Your chimney is one of the largest systems in your house, and it’s important for your comfort and your safety. One of the most important things when it comes to your chimney system is understanding how it works so that you can use it properly, and so that you can identify a problem.

Your Chimney

Your chimney vents the harmful gases produced by a fire, along with a host of other hazardous materials including particulate pollution, creosote, and more. In order to do this important job, it requires a sufficient updraft. This draft is generated by the heat of the fire, but will pull air from the house itself. The chimney system can be affected adversely by anything that can interfere with the draft, airflow, or any type of damage can bring down the efficiency.

Extreme Temperatures and Your Winter Chimney

Your masonry chimney functions because of the way it’s constructed. Masonry is used for chimneys because their porous properties allow vapors to escape straight through. However, the very thing that makes masonry so beneficial for chimneys, also makes it highly susceptible to water damage. Water can wreak havoc on your entire chimney system, but more than that, water’s natural cycle of freezing and thawing can devastate your masonry.

If water is allowed to enter your masonry through cracks and crevices, it will freeze there, and expand. Once the water expands, it will break apart the brick and mortar, only to melt and move deeper into the damaged masonry, repeating the process. This freeze/thaw cycle will continue throughout winter as the chimney cools and warms up again. Once spring arrives, you can have extreme damage to your masonry that began as a tiny crack. This type of masonry damage will bring down the chimney’s efficiency and lead to an increased fire risk, a waste of firewood, and costly repairs.

Wind-loading and Your Winter Chimney
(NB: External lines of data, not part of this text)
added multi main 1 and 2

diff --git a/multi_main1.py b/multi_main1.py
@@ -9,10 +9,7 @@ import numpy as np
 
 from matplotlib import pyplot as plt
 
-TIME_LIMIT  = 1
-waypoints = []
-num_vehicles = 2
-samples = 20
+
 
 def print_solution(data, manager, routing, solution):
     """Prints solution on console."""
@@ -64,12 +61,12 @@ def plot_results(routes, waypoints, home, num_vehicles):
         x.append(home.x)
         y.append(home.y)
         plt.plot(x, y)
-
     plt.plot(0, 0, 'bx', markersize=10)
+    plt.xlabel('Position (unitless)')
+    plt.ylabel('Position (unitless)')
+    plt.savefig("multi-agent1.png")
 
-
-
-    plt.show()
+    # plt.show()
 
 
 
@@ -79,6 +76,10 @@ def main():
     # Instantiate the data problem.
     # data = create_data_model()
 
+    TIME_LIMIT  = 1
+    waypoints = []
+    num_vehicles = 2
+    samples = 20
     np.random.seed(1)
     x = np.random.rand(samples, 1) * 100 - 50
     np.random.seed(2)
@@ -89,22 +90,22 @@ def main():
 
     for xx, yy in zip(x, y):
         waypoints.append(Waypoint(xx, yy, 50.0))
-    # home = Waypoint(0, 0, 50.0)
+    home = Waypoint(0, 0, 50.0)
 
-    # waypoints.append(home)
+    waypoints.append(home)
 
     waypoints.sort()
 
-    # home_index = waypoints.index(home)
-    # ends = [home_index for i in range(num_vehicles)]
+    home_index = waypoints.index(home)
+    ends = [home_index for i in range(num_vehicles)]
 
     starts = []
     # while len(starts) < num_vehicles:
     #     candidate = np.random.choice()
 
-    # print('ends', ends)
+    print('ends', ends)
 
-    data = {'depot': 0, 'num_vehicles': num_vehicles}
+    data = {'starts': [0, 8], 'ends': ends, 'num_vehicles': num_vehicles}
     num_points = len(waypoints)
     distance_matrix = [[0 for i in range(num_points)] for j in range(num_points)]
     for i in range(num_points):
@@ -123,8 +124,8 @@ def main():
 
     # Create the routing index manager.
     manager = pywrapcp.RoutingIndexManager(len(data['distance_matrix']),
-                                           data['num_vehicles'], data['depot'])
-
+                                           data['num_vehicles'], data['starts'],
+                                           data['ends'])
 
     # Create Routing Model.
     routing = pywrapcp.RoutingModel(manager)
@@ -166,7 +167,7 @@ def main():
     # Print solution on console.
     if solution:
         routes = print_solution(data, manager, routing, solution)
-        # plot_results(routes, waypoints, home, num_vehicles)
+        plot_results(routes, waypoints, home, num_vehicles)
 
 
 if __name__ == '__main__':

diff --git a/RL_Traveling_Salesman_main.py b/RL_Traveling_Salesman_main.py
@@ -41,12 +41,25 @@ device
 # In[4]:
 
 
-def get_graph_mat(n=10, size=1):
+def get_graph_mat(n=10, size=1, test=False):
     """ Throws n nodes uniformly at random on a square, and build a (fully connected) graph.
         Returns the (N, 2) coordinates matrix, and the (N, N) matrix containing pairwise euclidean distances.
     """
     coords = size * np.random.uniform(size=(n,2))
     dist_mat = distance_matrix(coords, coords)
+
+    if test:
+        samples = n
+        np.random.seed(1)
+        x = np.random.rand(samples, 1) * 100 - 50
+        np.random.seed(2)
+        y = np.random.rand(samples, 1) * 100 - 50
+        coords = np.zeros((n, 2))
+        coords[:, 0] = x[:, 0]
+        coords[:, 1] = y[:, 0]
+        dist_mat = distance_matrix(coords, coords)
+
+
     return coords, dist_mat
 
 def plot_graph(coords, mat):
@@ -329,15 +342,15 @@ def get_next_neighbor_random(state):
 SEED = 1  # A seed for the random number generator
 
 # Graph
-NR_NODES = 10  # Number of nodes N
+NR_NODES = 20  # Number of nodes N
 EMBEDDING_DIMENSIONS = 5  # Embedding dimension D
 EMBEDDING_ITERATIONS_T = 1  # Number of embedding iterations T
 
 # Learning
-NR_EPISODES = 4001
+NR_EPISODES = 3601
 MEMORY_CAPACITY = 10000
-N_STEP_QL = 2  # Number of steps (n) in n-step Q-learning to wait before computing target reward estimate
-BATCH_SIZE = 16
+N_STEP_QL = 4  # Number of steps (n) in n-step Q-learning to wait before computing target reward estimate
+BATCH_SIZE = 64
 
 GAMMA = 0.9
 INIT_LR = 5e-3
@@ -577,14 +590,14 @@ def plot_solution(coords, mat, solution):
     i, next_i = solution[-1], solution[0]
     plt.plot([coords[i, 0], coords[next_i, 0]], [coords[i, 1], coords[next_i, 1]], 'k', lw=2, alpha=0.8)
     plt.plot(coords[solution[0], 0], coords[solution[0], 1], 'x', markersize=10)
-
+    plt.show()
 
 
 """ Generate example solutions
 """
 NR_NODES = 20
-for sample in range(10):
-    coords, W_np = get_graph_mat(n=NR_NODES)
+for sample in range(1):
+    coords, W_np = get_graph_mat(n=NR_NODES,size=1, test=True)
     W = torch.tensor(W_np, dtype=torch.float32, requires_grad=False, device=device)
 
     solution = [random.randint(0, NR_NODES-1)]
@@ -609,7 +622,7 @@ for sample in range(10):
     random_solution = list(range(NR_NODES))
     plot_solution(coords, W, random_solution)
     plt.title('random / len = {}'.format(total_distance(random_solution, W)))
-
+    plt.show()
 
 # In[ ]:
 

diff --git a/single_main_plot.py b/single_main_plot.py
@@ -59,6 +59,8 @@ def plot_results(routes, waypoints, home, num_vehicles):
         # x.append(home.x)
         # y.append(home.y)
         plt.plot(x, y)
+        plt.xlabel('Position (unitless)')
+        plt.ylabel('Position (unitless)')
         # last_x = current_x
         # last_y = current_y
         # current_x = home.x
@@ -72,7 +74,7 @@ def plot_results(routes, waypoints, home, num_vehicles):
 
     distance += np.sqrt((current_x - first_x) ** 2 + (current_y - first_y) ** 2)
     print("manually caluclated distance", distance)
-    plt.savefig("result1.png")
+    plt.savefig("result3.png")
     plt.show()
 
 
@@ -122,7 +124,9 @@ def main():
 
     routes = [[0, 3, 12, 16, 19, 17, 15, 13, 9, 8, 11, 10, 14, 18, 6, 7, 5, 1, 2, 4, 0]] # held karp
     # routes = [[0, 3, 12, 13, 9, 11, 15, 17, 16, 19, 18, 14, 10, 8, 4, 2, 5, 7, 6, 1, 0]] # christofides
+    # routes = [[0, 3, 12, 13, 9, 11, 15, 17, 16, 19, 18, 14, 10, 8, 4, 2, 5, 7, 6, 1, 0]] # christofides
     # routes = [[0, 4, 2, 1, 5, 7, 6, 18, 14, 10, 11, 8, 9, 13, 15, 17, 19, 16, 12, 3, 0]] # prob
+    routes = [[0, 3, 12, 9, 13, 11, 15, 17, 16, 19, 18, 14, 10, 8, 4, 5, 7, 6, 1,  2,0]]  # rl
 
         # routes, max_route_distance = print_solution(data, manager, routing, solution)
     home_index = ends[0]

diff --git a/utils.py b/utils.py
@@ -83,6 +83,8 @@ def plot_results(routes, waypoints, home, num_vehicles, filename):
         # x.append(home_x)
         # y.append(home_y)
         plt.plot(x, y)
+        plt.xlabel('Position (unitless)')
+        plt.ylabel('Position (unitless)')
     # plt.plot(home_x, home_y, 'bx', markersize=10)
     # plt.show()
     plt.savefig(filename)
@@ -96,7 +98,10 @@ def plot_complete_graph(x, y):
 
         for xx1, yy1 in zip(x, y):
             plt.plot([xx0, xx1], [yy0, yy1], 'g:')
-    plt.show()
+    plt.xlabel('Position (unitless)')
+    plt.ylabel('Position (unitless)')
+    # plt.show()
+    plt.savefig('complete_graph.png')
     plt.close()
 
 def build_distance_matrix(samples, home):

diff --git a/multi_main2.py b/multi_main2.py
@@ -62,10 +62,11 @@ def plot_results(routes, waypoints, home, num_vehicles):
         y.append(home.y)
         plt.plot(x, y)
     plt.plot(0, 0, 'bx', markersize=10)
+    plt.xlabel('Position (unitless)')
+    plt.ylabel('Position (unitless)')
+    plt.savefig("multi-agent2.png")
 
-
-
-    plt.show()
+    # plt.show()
Wind-loading is a term used to explain the effect of outside winds on the inside of a house. For instance, when wind strikes the home, it creates high pressure on that side, and low on the other. An open window on the windward side of the house will create pressure inside the house. However, cracking a window on the leeward side will depressurize the house, creating a vacuum in the house, and pulling air from the chimney to compensate. If this occurs, you can experience difficulty lighting or keeping a fire burning, and even see smoke push into your living space. The best way to avoid a smoky chimney is to maintain neutral pressure in your home. This can be difficult because modern houses are built so tightly. You can troubleshoot a smoky chimney fairly easily, but if you continue to have problems, you should contact a professional.

Contact Us Now

Robinson Maintenance Repair, Inc. is the #1 choice for comprehensive chimney care for the North, Northwest, and Western Chicago Suburbs. We are licensed, certified, and experienced fixing chimney problems whether from a simple draft problem, or serious masonry damage. Call RMR at 847-290-1883 today to find out how we can help you this winter and year-round.